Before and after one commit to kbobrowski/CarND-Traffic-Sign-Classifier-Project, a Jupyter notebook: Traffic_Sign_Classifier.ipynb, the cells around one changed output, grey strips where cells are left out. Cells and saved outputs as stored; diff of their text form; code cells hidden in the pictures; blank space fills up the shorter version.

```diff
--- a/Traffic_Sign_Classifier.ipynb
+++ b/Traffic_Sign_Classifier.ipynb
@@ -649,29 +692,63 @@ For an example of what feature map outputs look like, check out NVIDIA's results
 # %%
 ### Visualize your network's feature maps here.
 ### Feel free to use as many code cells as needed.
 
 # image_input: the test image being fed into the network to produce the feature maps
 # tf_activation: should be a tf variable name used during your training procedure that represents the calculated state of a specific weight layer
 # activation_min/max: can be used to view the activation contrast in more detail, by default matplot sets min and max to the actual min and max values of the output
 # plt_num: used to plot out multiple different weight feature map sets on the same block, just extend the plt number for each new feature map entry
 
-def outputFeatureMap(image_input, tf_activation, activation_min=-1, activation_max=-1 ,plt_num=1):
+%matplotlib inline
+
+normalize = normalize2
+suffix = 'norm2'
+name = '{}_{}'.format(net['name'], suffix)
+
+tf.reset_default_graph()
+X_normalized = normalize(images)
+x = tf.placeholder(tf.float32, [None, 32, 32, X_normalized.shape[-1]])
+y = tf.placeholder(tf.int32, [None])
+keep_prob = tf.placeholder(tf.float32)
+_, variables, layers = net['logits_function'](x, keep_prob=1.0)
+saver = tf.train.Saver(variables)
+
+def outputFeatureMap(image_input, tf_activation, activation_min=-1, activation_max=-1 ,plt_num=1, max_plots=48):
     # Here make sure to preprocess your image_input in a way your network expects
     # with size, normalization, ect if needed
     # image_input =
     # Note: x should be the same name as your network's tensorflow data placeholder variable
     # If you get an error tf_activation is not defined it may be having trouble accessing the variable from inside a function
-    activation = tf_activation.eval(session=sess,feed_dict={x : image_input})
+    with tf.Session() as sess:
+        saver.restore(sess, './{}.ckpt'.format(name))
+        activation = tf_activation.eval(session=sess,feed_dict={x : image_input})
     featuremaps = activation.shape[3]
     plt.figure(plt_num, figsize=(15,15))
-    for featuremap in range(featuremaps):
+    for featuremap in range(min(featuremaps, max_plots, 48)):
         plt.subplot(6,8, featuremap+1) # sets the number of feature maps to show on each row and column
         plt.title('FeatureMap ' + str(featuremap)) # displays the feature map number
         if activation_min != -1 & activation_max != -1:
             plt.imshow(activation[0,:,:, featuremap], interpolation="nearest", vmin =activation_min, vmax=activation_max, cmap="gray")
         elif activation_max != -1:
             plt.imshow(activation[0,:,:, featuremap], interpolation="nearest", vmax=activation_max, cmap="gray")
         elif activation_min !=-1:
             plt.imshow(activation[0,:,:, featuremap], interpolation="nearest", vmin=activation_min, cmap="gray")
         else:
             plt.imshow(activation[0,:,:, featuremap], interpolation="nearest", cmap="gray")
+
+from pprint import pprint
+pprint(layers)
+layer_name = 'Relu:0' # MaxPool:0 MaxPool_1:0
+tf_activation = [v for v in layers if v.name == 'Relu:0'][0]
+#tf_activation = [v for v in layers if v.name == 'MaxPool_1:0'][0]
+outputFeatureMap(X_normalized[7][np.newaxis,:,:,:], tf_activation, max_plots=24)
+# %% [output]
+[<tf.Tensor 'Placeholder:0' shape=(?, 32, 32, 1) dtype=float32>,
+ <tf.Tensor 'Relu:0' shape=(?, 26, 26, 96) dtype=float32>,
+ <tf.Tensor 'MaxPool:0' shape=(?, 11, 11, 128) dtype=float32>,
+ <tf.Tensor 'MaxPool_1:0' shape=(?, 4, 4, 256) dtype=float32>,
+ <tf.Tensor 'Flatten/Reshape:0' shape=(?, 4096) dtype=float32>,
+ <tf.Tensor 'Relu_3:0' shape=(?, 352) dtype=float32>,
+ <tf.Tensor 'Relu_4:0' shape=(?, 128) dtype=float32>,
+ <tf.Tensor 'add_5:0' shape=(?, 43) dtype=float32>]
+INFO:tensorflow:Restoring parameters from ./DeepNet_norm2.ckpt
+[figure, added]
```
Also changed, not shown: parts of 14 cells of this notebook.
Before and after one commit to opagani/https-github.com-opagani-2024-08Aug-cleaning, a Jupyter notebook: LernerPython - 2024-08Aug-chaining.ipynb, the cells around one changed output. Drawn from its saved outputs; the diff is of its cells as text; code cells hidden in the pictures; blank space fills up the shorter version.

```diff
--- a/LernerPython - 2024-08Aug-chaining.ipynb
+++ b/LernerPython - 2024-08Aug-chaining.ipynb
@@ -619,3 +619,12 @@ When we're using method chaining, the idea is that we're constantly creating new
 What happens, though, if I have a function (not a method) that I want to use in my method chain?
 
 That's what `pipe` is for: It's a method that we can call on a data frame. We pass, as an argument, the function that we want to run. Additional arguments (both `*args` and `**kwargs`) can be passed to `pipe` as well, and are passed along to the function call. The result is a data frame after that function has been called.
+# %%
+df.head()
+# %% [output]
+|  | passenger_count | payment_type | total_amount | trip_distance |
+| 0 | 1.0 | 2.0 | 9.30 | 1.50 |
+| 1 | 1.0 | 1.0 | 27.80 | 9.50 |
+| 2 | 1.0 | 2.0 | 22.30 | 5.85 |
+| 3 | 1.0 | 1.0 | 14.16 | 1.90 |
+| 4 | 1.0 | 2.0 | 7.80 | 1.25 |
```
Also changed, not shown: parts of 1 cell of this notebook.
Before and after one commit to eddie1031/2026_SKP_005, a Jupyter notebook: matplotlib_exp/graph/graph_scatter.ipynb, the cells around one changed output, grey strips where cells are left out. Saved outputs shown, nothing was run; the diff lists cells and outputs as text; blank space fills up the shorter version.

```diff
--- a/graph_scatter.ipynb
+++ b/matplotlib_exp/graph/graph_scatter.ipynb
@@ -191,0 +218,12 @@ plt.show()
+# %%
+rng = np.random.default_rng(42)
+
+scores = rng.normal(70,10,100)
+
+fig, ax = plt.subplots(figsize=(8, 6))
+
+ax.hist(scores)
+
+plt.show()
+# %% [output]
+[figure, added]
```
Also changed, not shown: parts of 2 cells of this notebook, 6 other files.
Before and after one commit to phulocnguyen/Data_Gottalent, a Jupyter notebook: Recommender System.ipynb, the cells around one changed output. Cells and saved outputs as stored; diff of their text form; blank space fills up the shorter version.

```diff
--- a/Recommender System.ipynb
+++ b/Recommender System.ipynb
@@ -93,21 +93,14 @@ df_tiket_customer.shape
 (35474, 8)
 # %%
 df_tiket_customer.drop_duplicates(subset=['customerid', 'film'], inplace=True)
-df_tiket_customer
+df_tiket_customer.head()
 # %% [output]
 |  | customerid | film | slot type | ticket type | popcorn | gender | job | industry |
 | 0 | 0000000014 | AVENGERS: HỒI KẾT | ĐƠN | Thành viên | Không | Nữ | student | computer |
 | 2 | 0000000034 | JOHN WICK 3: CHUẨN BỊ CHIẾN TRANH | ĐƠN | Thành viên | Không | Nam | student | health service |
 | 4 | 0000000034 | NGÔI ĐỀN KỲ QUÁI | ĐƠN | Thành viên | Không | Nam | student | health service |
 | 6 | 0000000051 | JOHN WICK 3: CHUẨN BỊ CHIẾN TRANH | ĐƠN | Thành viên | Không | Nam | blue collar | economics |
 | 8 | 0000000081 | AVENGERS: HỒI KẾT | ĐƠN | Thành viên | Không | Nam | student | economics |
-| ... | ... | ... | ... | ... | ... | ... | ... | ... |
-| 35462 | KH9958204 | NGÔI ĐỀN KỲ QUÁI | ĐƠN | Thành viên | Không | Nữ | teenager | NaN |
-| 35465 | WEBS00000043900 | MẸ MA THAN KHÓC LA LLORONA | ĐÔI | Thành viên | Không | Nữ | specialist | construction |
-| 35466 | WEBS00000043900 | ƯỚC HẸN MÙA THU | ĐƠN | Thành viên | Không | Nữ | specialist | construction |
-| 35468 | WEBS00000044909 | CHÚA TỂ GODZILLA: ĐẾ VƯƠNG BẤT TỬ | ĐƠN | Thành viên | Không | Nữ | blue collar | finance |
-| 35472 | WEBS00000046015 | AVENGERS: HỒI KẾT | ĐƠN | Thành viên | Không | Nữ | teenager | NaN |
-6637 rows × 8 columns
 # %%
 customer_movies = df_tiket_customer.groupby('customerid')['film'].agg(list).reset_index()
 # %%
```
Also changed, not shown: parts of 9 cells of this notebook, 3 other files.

━━━━━━━━━━

- Work required
Gather all lines from the records above in which "shape" appears.

- Reply to the exercise
+x = tf.placeholder(tf.float32, [None, 32, 32, X_normalized.shape[-1]])
     featuremaps = activation.shape[3]
+[<tf.Tensor 'Placeholder:0' shape=(?, 32, 32, 1) dtype=float32>,
+ <tf.Tensor 'Relu:0' shape=(?, 26, 26, 96) dtype=float32>,
+ <tf.Tensor 'MaxPool:0' shape=(?, 11, 11, 128) dtype=float32>,
+ <tf.Tensor 'MaxPool_1:0' shape=(?, 4, 4, 256) dtype=float32>,
+ <tf.Tensor 'Flatten/Reshape:0' shape=(?, 4096) dtype=float32>,
+ <tf.Tensor 'Relu_3:0' shape=(?, 352) dtype=float32>,
+ <tf.Tensor 'Relu_4:0' shape=(?, 128) dtype=float32>,
+ <tf.Tensor 'add_5:0' shape=(?, 43) dtype=float32>]
@@ -93,21 +93,14 @@ df_tiket_customer.shape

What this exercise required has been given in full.